Editor of The Sun from 1998 to 2003, during which time he was drinking up to four bottles of chardonnay a day, David Yelland knows about alcoholism and now wants the rest of the world to know about it too.
So he has written a story aimed principally at those children who see their parents drinking themselves to death, but have no idea what they can do about it. Deciding to involve the authorities could mean losing a home; staying around, hoping that things might improve, runs the risk of physical injury. For Leo, the 10-year-old hero of this novel, there is an additional hazard after his house catches fire one night when his father Dr Tom Rake, a local GP, is in one of his drunken fits.
No one could fault Yelland’s intentions, and the passages describing the father’s violent aggression when searching for the bottles his son has hidden are truly frightening. But writing Sun editorials is poor preparation for succeeding with a novel, and there are too many staccato sentences piled up on top of each other, rather like the empties in Dr Rake’s dustbin.

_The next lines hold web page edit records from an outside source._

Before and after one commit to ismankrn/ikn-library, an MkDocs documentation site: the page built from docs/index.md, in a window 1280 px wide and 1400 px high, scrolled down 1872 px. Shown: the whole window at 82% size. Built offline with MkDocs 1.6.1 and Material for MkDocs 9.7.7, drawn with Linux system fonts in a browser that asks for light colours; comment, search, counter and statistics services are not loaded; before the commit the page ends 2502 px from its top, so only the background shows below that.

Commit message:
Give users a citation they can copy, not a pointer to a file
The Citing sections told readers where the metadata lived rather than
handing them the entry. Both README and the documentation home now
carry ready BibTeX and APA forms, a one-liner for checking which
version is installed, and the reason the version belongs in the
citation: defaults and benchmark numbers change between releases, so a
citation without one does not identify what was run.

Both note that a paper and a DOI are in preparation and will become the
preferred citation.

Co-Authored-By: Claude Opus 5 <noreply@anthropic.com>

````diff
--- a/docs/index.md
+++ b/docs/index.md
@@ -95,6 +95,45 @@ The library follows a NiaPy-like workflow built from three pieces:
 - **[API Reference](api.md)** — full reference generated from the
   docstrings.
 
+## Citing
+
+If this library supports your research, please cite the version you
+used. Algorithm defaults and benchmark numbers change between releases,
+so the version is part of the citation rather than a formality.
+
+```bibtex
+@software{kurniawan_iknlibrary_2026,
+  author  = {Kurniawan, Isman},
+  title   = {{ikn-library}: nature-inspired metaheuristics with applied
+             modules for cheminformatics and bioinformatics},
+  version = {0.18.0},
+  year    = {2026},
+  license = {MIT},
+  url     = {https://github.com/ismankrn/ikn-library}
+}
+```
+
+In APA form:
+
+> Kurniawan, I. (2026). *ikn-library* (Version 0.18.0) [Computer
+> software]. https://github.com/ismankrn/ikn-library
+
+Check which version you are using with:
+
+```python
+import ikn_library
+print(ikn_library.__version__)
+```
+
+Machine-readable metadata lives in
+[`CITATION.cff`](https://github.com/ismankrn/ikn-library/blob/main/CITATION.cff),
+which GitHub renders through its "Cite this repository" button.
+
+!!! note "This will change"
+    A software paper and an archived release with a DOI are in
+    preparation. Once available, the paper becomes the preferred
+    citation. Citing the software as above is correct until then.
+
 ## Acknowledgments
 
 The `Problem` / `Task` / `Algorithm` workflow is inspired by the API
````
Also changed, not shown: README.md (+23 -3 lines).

Leo’s unpleasant teacher Manders comes straight from the stereotype cupboard where he should have been left in favour of someone more convincingly of his own time. Clichés are never far away, with “big fat lies” referred to twice, while hearts plummet like stones, eyes narrow and plans are hatched. There is an uncertainty of tone, with an infantile visiting prime minister seeming to come from a story aimed at much younger readers.
But Yelland is not trying to write a classic. Like the drunken father in the story, he too has had a wife who died of cancer leaving a young son behind. This is the book he wishes he had read as a child, with the hope that other children, looking forward to the time when they too can get smashed out of their skulls, may start thinking again.
The Victorians had a fine line in temperance songs and stories, although George Cruikshank, Dickens’s one time illustrator, failed with his version of Cinderella, which ends with the king agreeing that fountains of wine would be a bad way indeed to celebrate his son’s nuptials. If we are now in for a new batch of admonitory stories, the trick as always is to keep any particular authorial warnings implicit rather than staring readers in the face.
Yelland is not as yet a successful novelist. His main character Leo is colourless and his friend Flora, whose mother is also an alcoholic, too good to be true. But his message is timely and deserves to be heard.